The current focus on security has elevated the demand for public safety communications and information sharing needs in emergency situations. There must be interoperability of equipment between first responders – fire, police, emergency medical workers, and lab teams – with and between state and local police, across county and city jurisdictions, and with federal enforcement officials. These individuals must be able to communicate in a timely manner. There must not be another incident as that described by New York City officials when they warned about the imminent collapse of one of the World Trade Towers< on September 11th, but the individuals receiving the information could not reach fire officials in the Tower with their radio equipment. Instead they had to rely on the 19th century method of sending a messenger across long distances only to arrive less than a minute before the first tower fell. Mr. Chairman, this shouldn’t happen in the 21st century with the availability of top notch equipment and technical expertise.
Communication interoperability is the foundation for improving communications among public safety and emergency service agencies and, in turn, for reducing the lapsed time between receipt of, and response to, calls for assistance from citizens. It is at the heart of efforts to ensure rapid, clear, and secure voice and data communications. In an interoperable environment, communications are seamless, coordinated, and integrated. Also, security improvements are made to guard against cyber attacks on essential government and other critical sector operations.
Although interoperability is a national objective, it can only be achieved on a state-by-state basis. Therefore, the state must play a central role in designing and advancing the standards and objectives of the system.

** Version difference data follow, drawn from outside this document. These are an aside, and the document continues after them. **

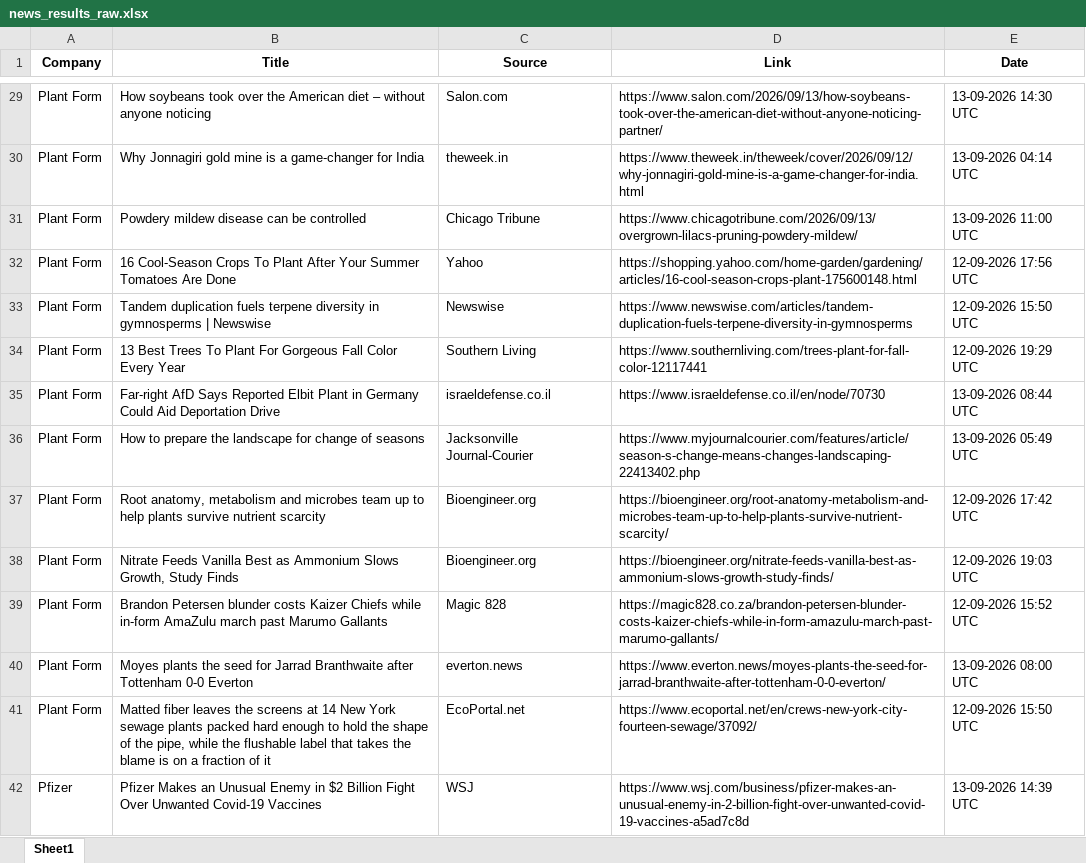
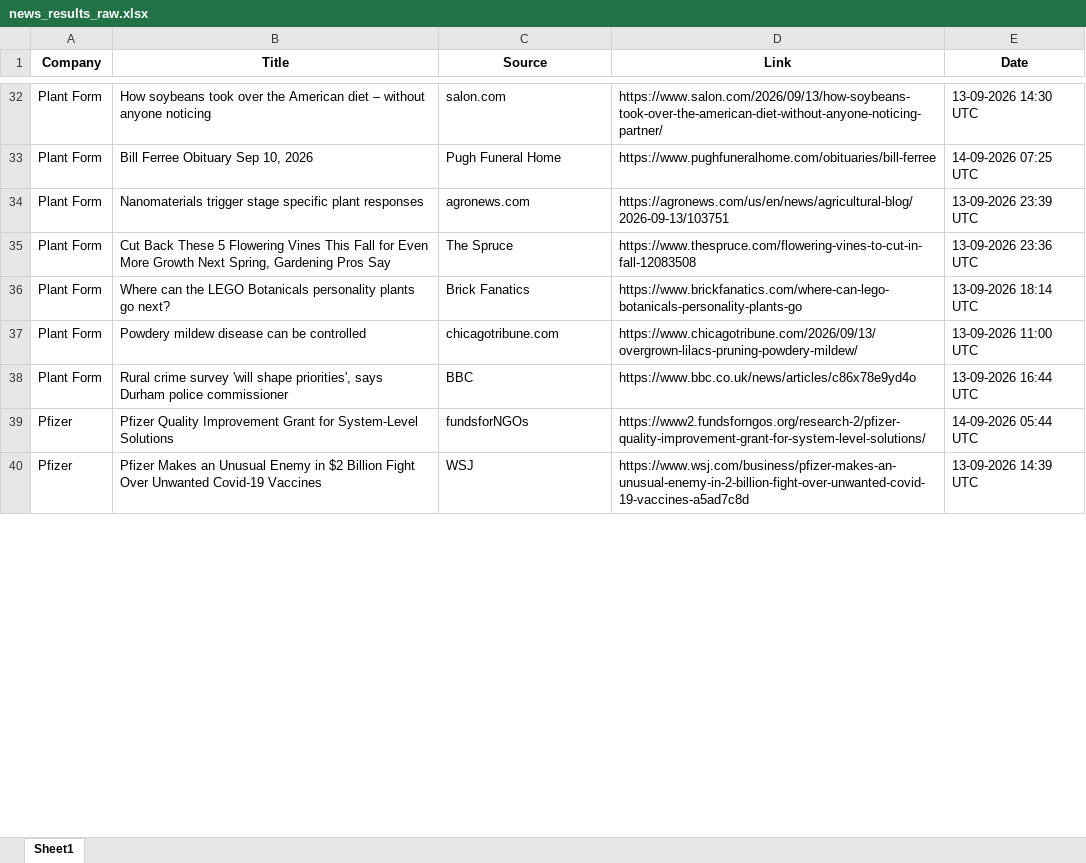
Before and after one commit to synapseKrishna/Ved, an Excel workbook: news_results_raw.xlsx, sheet Sheet1, drawn as a sheet; only a part is shown, gaps mark what is left out; values as stored, in another font and other column widths than the file's, no borders; removed rows and columns are numbered as before the commit, all else as after; the diff covers the shown part only; the diff names each change by its address in the sheet, - before the commit and + after, or states it on an @@ line.

```diff
--- a/news_results_raw.xlsx (sheet Sheet1)
+++ b/news_results_raw.xlsx (sheet Sheet1)
-C32 (Source): Salon.com
+C32 (Source): salon.com
-row 30: Plant Form | Why Jonnagiri gold mine is a game-changer for India | theweek.in | https://www.theweek.in/theweek/cover/2026/09/12/why-jonnagiri-gold-mine-is-a-game-changer-for-india.html | 13-09-2026 04:14 UTC
-B33 (Title): Powdery mildew disease can be controlled
+B33 (Title): Bill Ferree Obituary Sep 10, 2026
-C33 (Source): Chicago Tribune
+C33 (Source): Pugh Funeral Home
-D33 (Link): https://www.chicagotribune.com/2026/09/13/overgrown-lilacs-pruning-powdery-mildew/
+D33 (Link): https://www.pughfuneralhome.com/obituaries/bill-ferree
-E33 (Date): 13-09-2026 11:00 UTC
+E33 (Date): 14-09-2026 07:25 UTC
-row 32: Plant Form | 16 Cool-Season Crops To Plant After Your Summer Tomatoes Are Done | Yahoo | https://shopping.yahoo.com/home-garden/gardening/articles/16-cool-season-crops-plant-175600148.html | 12-09-2026 17:56 UTC
-B34 (Title): Tandem duplication fuels terpene diversity in gymnosperms | Newswise
+B34 (Title): Nanomaterials trigger stage specific plant responses
-C34 (Source): Newswise
+C34 (Source): agronews.com
-D34 (Link): https://www.newswise.com/articles/tandem-duplication-fuels-terpene-diversity-in-gymnosperms
+D34 (Link): https://agronews.com/us/en/news/agricultural-blog/2026-09-13/103751
-E34 (Date): 12-09-2026 15:50 UTC
+E34 (Date): 13-09-2026 23:39 UTC
-B35 (Title): 13 Best Trees To Plant For Gorgeous Fall Color Every Year
+B35 (Title): Cut Back These 5 Flowering Vines This Fall for Even More Growth Next Spring, Gardening Pros Say
-C35 (Source): Southern Living
+C35 (Source): The Spruce
-D35 (Link): https://www.southernliving.com/trees-plant-for-fall-color-12117441
+D35 (Link): https://www.thespruce.com/flowering-vines-to-cut-in-fall-12083508
-E35 (Date): 12-09-2026 19:29 UTC
+E35 (Date): 13-09-2026 23:36 UTC
-row 35: Plant Form | Far-right AfD Says Reported Elbit Plant in Germany Could Aid Deportation Drive | israeldefense.co.il | https://www.israeldefense.co.il/en/node/70730 | 13-09-2026 08:44 UTC
-B36 (Title): How to prepare the landscape for change of seasons
+B36 (Title): Where can the LEGO Botanicals personality plants go next?
-C36 (Source): Jacksonville Journal-Courier
+C36 (Source): Brick Fanatics
-D36 (Link): https://www.myjournalcourier.com/features/article/season-s-change-means-changes-landscaping-22413402.php
+D36 (Link): https://www.brickfanatics.com/where-can-lego-botanicals-personality-plants-go
-E36 (Date): 13-09-2026 05:49 UTC
+E36 (Date): 13-09-2026 18:14 UTC
-row 37: Plant Form | Root anatomy, metabolism and microbes team up to help plants survive nutrient scarcity | Bioengineer.org | https://bioengineer.org/root-anatomy-metabolism-and-microbes-team-up-to-help-plants-survive-nutrient-scarcity/ | 12-09-2026 17:42 UTC
-B37 (Title): Nitrate Feeds Vanilla Best as Ammonium Slows Growth, Study Finds
+B37 (Title): Powdery mildew disease can be controlled
-C37 (Source): Bioengineer.org
+C37 (Source): chicagotribune.com
-D37 (Link): https://bioengineer.org/nitrate-feeds-vanilla-best-as-ammonium-slows-growth-study-finds/
+D37 (Link): https://www.chicagotribune.com/2026/09/13/overgrown-lilacs-pruning-powdery-mildew/
-E37 (Date): 12-09-2026 19:03 UTC
+E37 (Date): 13-09-2026 11:00 UTC
-B38 (Title): Brandon Petersen blunder costs Kaizer Chiefs while in-form AmaZulu march past Marumo Gallants
+B38 (Title): Rural crime survey 'will shape priorities', says Durham police commissioner
-C38 (Source): Magic 828
+C38 (Source): BBC
-D38 (Link): https://magic828.co.za/brandon-petersen-blunder-costs-kaizer-chiefs-while-in-form-amazulu-march-past-marumo-gallants/
+D38 (Link): https://www.bbc.co.uk/news/articles/c86x78e9yd4o
-E38 (Date): 12-09-2026 15:52 UTC
+E38 (Date): 13-09-2026 16:44 UTC
-row 40: Plant Form | Moyes plants the seed for Jarrad Branthwaite after Tottenham 0-0 Everton | everton.news | https://www.everton.news/moyes-plants-the-seed-for-jarrad-branthwaite-after-tottenham-0-0-everton/ | 13-09-2026 08:00 UTC
-row 41: Plant Form | Matted fiber leaves the screens at 14 New York sewage plants packed hard enough to hold the shape of the pipe, while the flushable label that takes the blame is on a fraction of it | EcoPortal.net | https://www.ecoportal.net/en/crews-new-york-city-fourteen-sewage/37092/ | 12-09-2026 15:50 UTC
+row 39: Pfizer | Pfizer Quality Improvement Grant for System-Level Solutions | fundsforNGOs | https://www2.fundsforngos.org/research-2/pfizer-quality-improvement-grant-for-system-level-solutions/ | 14-09-2026 05:44 UTC
```
Also changed, not shown: 40 added rows, 20 removed rows and 184 edited cells elsewhere in this sheet, news_results.xlsx.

Building an interoperable communication system will not be an easy task and will require a long-term commitment of federal and state resources to accomplish. Furthermore, the Governors want to ensure that funds are not squandered on the “wrong” equipment and that limited personnel and resources are not wasted on incomplete or redundant equipment and training. There should be no duplication of effort – resources are too limited. Rather this must be a short- and long-term sustainable effort to address the immediate and future public safety needs of interoperable communications.
Action must be taken at the federal level to ensure that there are adequate radio frequencies, known as spectrum, dedicated to public safety needs. Under the existing law, allocations are governed by the Federal Communications Commission (FCC). Currently, there is inadequate available dedicated public safety spectrum. The situation will rapidly become worse as states develop more comprehensive communications systems designed to transmit voice and data targeted at incident prevention and emergency response.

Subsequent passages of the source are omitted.